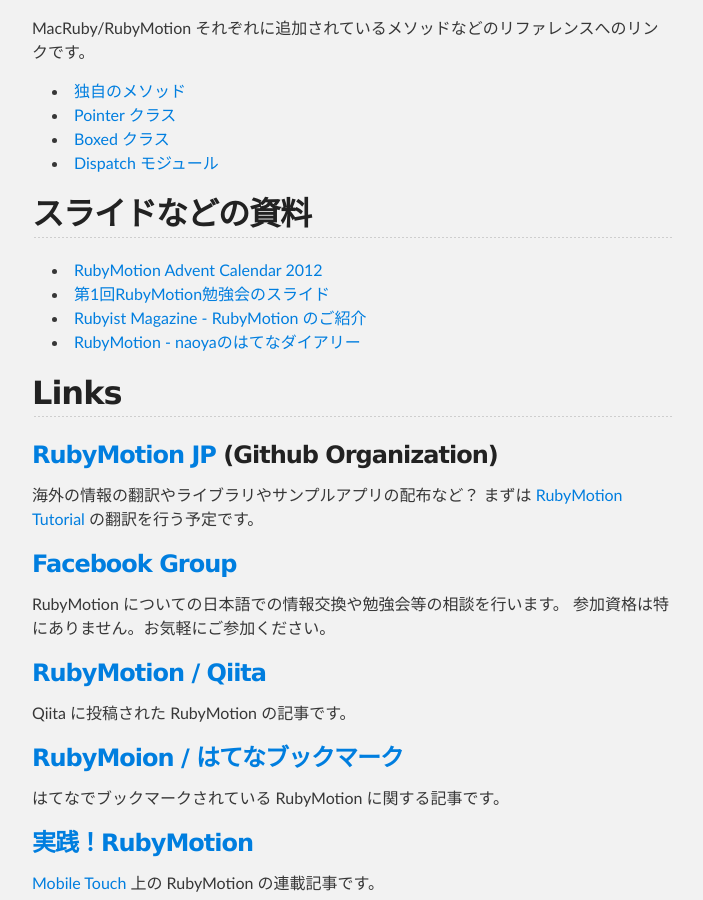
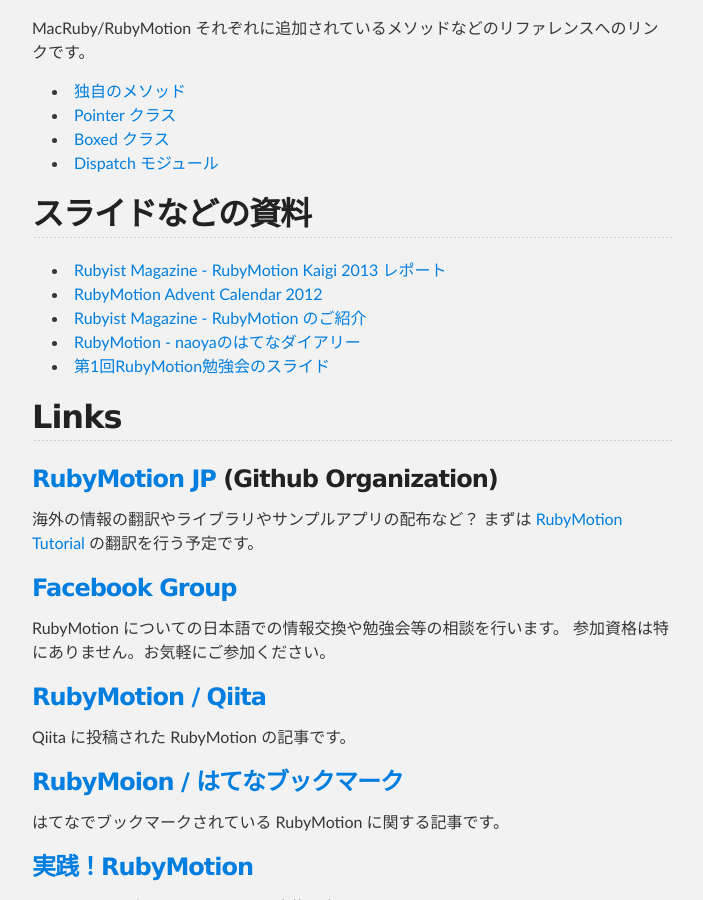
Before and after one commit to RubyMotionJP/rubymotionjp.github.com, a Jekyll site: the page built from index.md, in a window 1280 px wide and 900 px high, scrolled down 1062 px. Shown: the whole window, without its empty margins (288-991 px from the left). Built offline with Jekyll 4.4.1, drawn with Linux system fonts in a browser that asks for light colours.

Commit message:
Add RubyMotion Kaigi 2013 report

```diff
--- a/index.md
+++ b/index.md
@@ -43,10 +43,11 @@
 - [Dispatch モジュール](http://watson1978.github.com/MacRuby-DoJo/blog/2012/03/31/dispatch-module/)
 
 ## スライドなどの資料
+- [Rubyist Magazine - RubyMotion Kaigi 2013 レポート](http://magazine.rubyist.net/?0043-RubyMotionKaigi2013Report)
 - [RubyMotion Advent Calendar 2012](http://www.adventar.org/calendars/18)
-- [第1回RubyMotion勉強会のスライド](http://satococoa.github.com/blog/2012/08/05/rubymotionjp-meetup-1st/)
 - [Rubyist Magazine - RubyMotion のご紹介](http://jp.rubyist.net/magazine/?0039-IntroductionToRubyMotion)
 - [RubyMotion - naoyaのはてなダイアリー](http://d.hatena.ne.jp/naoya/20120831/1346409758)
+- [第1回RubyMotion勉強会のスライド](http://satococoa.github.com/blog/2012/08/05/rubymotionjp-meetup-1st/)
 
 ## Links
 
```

# # # #

» ASSIGNMENT: Figure out how many lines of the material above hold the word "magazine", and answer with that number only.

» RESPONSE TO THIS EXERCISE: 2